diaphysis leading to short stature.
in low levels (hypogonadism) fusion is delayed and is
specially characterized by excessively long limbs.
iv. Parathyroid hormone:
hyperparathyroidism leads to sub periosteal and
endosteal bone absorption by osteoclasts, a
condition being referred to as osteitis fibrosa
V. Thyroid hormones
T3 and T4 (tri-iodothyronin and tetra iodo-thyronin
respectively) are important for remodeling to adult mature
B. DIETARY ELEMENTS
Proper intake of calcium is of explicit significance but adequate intake does
not necessarily means adequate availability as absorption of calcium is
dependent upon availability of vit. D as well.
I. Vit. D.
Vit. D is not only important for Ca absorption but also for normal
mineralization of bone. Prolonged deficiency (even if Ca intake is more than
normal) leads to following defects (but this is to be remembered that these
malformations can result either due to vit. D or calcium deficiency or both)
In adults this is demineralization and loss of bone tissue leading to fragile
bones and hence fracture are common in old age.
In this condition bones are fragile with regions of deformable, uncalcified
During growth deficiency of Ca or Vit. D causes failure of
calcification of cartilage and thickening of growth plates. Poorly
calcified cartilage is partially absorbed by osteoclasts, osteoid
fails to ossify specially in metaphysial regions and as the child
starts walking the body weight and gravitational traction
deforms the bones. Another sign is compression of costal
cartilages, leading to "pigeon chest".
II. Vitamin C
This is essential for normal collagen and proteoglycans
synthesis. In deficiency, growth plates thin out, ossification
almost ceases and whatsoever bone is formed is thin and
fragile. Fracture healing is also delayed. Scurvy is the name
given to gross deficiency of this vitamin.
III. Vitamin A:
Correct deposition and removal of bone, both are dependant
upon this vitamin. Deficiency retards growth specially at base of
skull, with resultant narrowing of foramina, at times to the
extent that there is pressure atrophy (degeneration) of emerging
cranial nerves. Cranial cavity and vertebral canal fail to expand
with CNS growth, impairing nervous functions. (Recall small
headed imbecile beggars seen at times in streets.
Excess this vitamin leads to erosion of growth plates which may
be completely lost with cessation of longitudinal growth.
iii) PHOSPHATES, PROTEINS AND GENERAL DIET:
Mention has been made of many minerals as trace elements in
bone. Deficiency of trace elements is rare but at times does
occur. Adequate protein intake is of utmost importance for

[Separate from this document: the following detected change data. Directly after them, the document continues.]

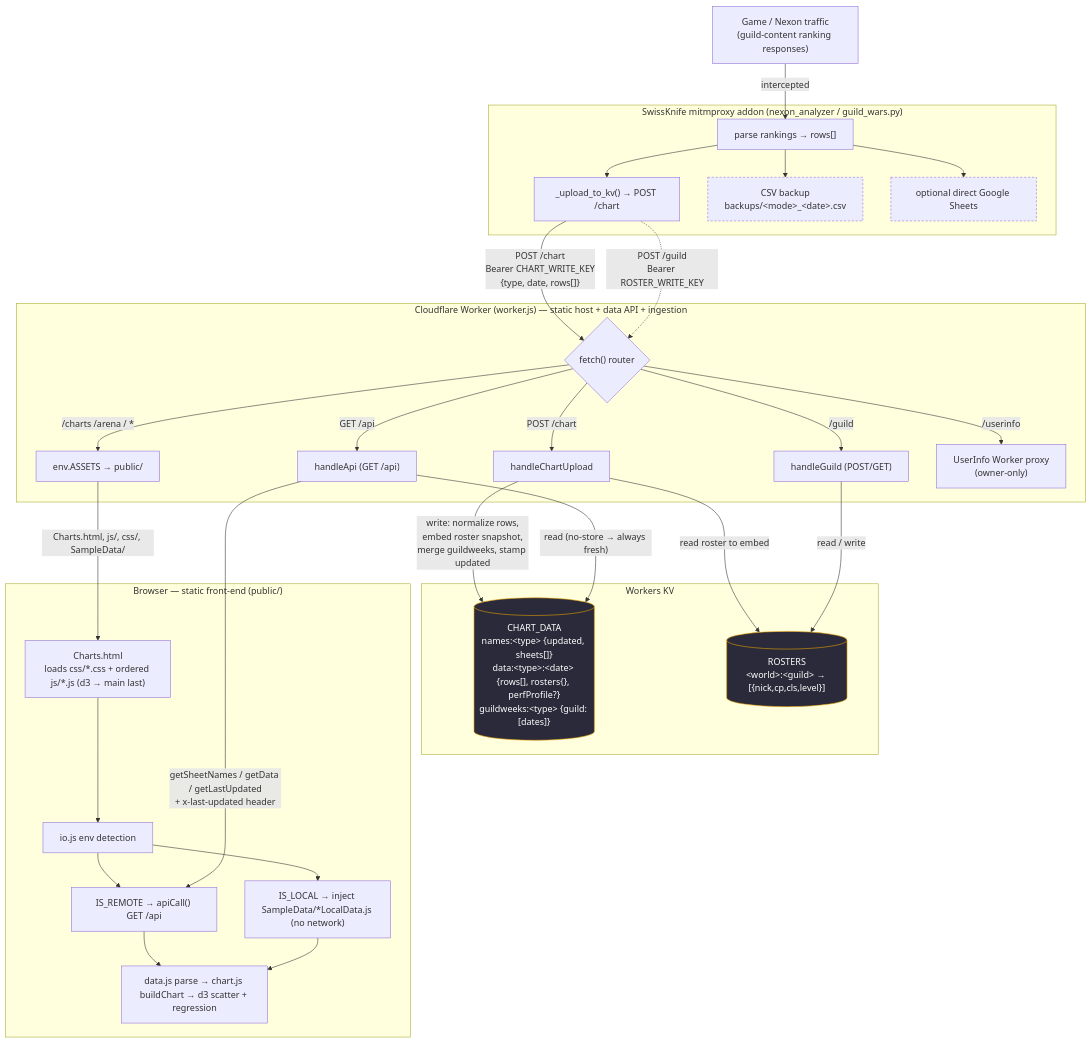
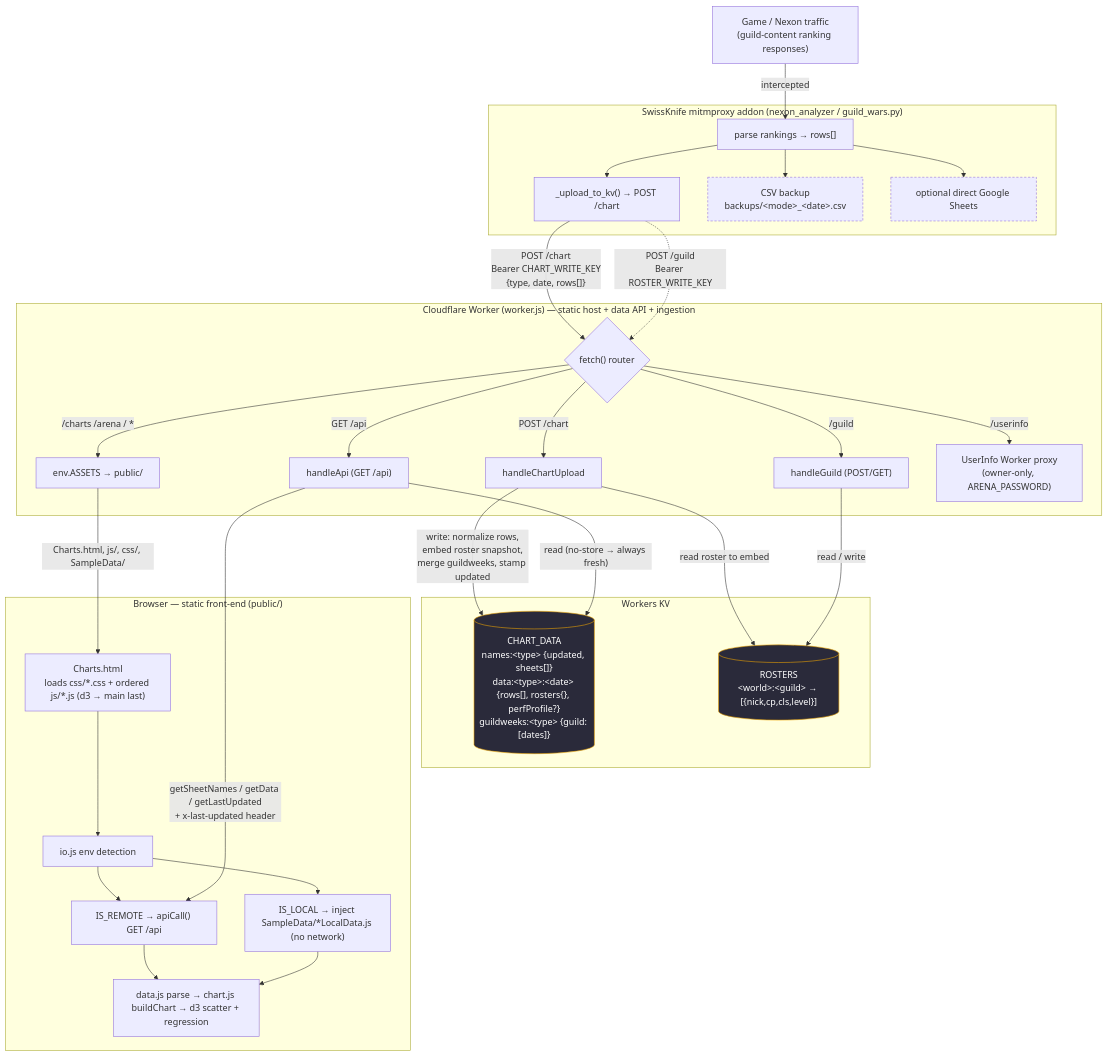
Before and after one commit to bera1hoes/website: the diagram in docs/architecture.md, drawn with Mermaid. The commit also changed 516 other files, not shown here.

````diff
--- a/docs/architecture.md
+++ b/docs/architecture.md
@@ -9,64 +9,64 @@
 ```mermaid
 flowchart TB
     game["Game / Nexon traffic<br/>(guild-content ranking responses)"]
 
     subgraph sk["SwissKnife mitmproxy addon (nexon_analyzer / guild_wars.py)"]
         parse["parse rankings → rows[]"]
         kvup["_upload_to_kv() → POST /chart"]
         csv["CSV backup<br/>backups/&lt;mode&gt;_&lt;date&gt;.csv"]
         gsheet["optional direct Google Sheets"]
     end
 
     game -->|intercepted| parse
     parse --> kvup
     parse --> csv
     parse --> gsheet
 
     subgraph worker["Cloudflare Worker (worker.js) — static host + data API + ingestion"]
         router{"fetch() router"}
         handleChart["handleChartUpload"]
         handleGuild["handleGuild (POST/GET)"]
         handleApi["handleApi (GET /api)"]
         assets["env.ASSETS → public/"]
-        userinfo["UserInfo Worker proxy<br/>(owner-only)"]
+        userinfo["UserInfo Worker proxy<br/>(owner-only, ARENA_PASSWORD)"]
         router -->|POST /chart| handleChart
         router -->|/guild| handleGuild
         router -->|GET /api| handleApi
         router -->|/charts /arena / *| assets
         router -->|/userinfo| userinfo
     end
 
     kvup -->|"POST /chart<br/>Bearer CHART_WRITE_KEY<br/>{type, date, rows[]}"| router
     kvup -.->|"POST /guild<br/>Bearer ROSTER_WRITE_KEY"| router
 
     subgraph kv["Workers KV"]
         chartdata[("CHART_DATA<br/>names:&lt;type&gt; {updated, sheets[]}<br/>data:&lt;type&gt;:&lt;date&gt; {rows[], rosters{}, perfProfile?}<br/>guildweeks:&lt;type&gt; {guild: [dates]}")]
         rosters[("ROSTERS<br/>&lt;world&gt;:&lt;guild&gt; → [{nick,cp,cls,level}]")]
     end
 
     handleChart -->|"write: normalize rows,<br/>embed roster snapshot,<br/>merge guildweeks, stamp updated"| chartdata
     handleChart -->|read roster to embed| rosters
     handleGuild -->|read / write| rosters
     handleApi -->|"read (no-store → always fresh)"| chartdata
 
     subgraph browser["Browser — static front-end (public/)"]
         charts["Charts.html<br/>loads css/*.css + ordered js/*.js (d3 → main last)"]
         io["io.js env detection"]
         remote["IS_REMOTE → apiCall() GET /api"]
         local["IS_LOCAL → inject SampleData/*LocalData.js (no network)"]
         render["data.js parse → chart.js buildChart → d3 scatter + regression"]
         charts --> io
         io --> remote
         io --> local
         remote --> render
         local --> render
     end
 
     handleApi -->|"getSheetNames / getData / getLastUpdated<br/>+ x-last-updated header"| remote
     assets -->|Charts.html, js/, css/, SampleData/| charts
 
     classDef store fill:#2a2a3a,stroke:#f0a500,color:#fff;
     classDef safety stroke-dasharray: 4 3;
     class chartdata,rosters store;
     class csv,gsheet safety;
 ```
````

collagen and other proteins' deposition in the bone, specially the
"essential amino acids" must be taken for normal osteoid
BONE INJURY AND HEALING

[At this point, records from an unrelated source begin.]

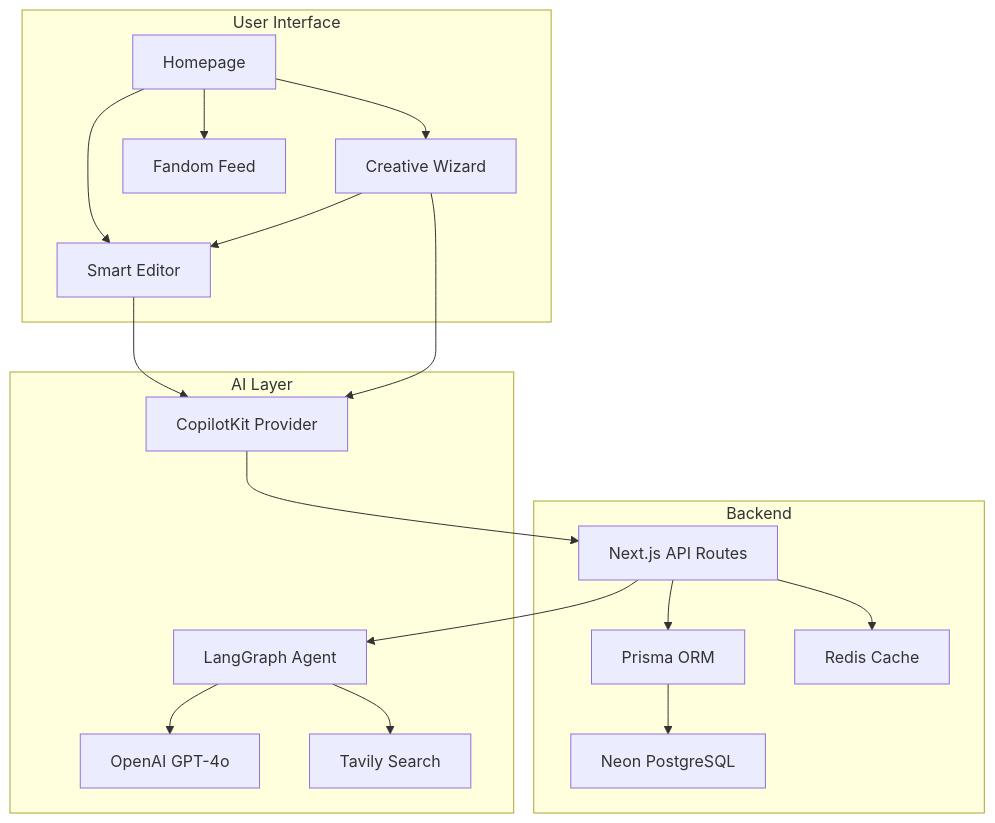
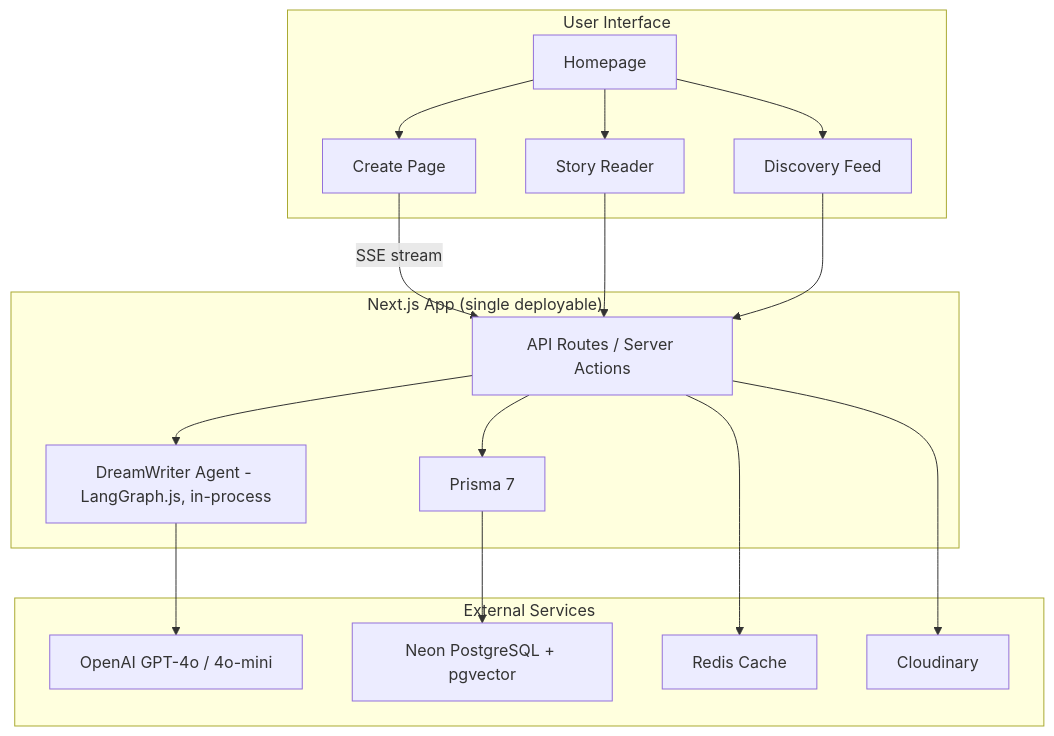
Before and after one commit to ChanMeng666/fanfic-lab: the first of 4 diagrams in README.md, drawn with Mermaid. The commit also changed other lines of this file and 6 other files, not shown here.

First line of the commit message:
docs: sync documentation to current architecture; add agent-first docs

````diff
--- a/README.md
+++ b/README.md
@@ -116,33 +116,31 @@
 ```mermaid
 graph TB
     subgraph "User Interface"
-        A[Homepage] --> B[Creative Wizard]
-        A --> C[Smart Editor]
-        A --> D[Fandom Feed]
-        B --> C
+        A[Homepage] --> B[Create Page]
+        A --> D[Discovery Feed]
+        A --> R[Story Reader]
     end
 
-    subgraph "AI Layer"
-        E[CopilotKit Provider]
-        F[LangGraph Agent]
-        G[OpenAI GPT-4o]
-        H[Tavily Search]
+    subgraph "Next.js App (single deployable)"
+        I[API Routes / Server Actions]
+        F[DreamWriter Agent - LangGraph.js, in-process]
+        J[Prisma 7]
     end
 
-    subgraph "Backend"
-        I[Next.js API Routes]
-        J[Prisma ORM]
-        K[Neon PostgreSQL]
+    subgraph "External Services"
+        G[OpenAI GPT-4o / 4o-mini]
+        K[Neon PostgreSQL + pgvector]
         L[Redis Cache]
+        P[Cloudinary]
     end
 
-    C --> E
-    B --> E
-    E --> I
+    B -->|SSE stream| I
+    R --> I
+    D --> I
     I --> F
     F --> G
-    F --> H
     I --> J
     J --> K
     I --> L
+    I --> P
 ```
````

When a bone fractures, following four stages are seen in healing process:
– Soft callus formation
– Hard callus formation

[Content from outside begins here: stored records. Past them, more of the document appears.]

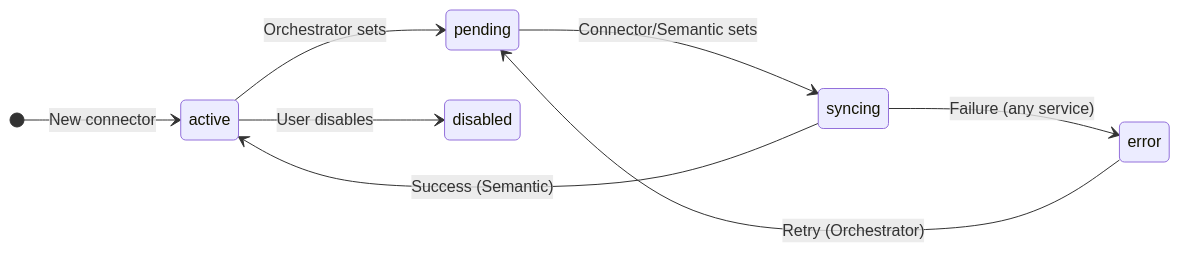
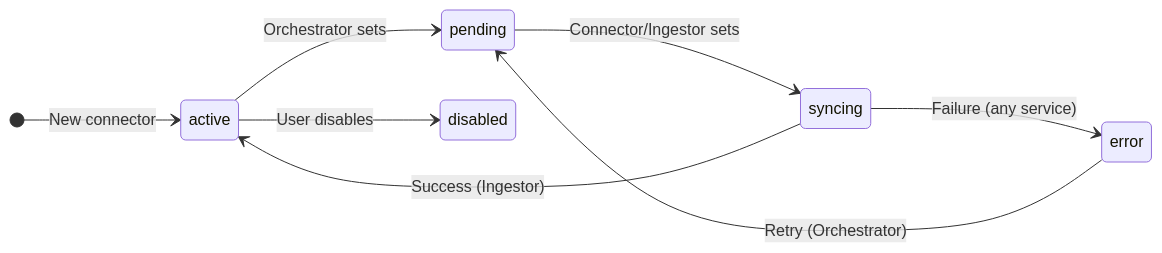
Before and after one commit to gen-mind/EchoMind: the third of 5 diagrams in docs/services/orchestrator-service.md, drawn with Mermaid. The commit also changed other lines of this file and 3 other files, not shown here.

Commit message:
migrating from semantic to ingestor

````diff
--- a/docs/services/orchestrator-service.md
+++ b/docs/services/orchestrator-service.md
@@ -275,18 +275,18 @@
 ```mermaid
 stateDiagram-v2
     direction LR
 
     ACTIVE: active
     PENDING: pending
     SYNCING: syncing
     ERROR: error
     DISABLED: disabled
 
     [*] --> ACTIVE: New connector
     ACTIVE --> PENDING: Orchestrator sets
-    PENDING --> SYNCING: Connector/Semantic sets
-    SYNCING --> ACTIVE: Success (Semantic)
+    PENDING --> SYNCING: Connector/Ingestor sets
+    SYNCING --> ACTIVE: Success (Ingestor)
     SYNCING --> ERROR: Failure (any service)
     ERROR --> PENDING: Retry (Orchestrator)
     ACTIVE --> DISABLED: User disables
 ```
````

First step is characterized by swelling, haematoma formation and pain.
As the dead tissue is absorbed by phagocytes, next stage follows.
Second step is characterized by formation of soft tissue blastema
consisting of glycoproteins, collagen, osteoblasts, fibroblasts and
chondroblasts and the area is highly vascular. Soft callus helps to
immobilize the broken ends.
Third step involves formation of woven bone and its gradual
replacement by lamellar bone.
First 3 steps take 2 - 3 months.
Remodelling starts after that and continues for several years.
SIGNIFICANCE OF PERIOSTEAL SUPPLY:
Role of periosteal supply is clear from the fact that fractures of
lower end of tibia have delayed healing, as no muscle is
attached to lower 1/3 of tibia, hence periosteal vessels are
scanty. (Cunningham's manual of dissection, vol. I)
However all those elements mentioned above for normal bone
formation are operative in bone healing process as well.
First 3 steps take 2 - 3 months.
Remodelling starts after that and continues for several
SIGNIFICANCE OF PERIOSTEAL SUPPLY:
• Role of periosteal supply is clear from the fact that
fractures of lower end of tibia have delayed healing, as
no muscle is attached to lower 1/3 of tibia, hence
periosteal vessels are scanty. (Cunningham's manual of
dissection, vol. I)
• However all those elements mentioned above for
normal bone formation are operative in bone healing
process as well.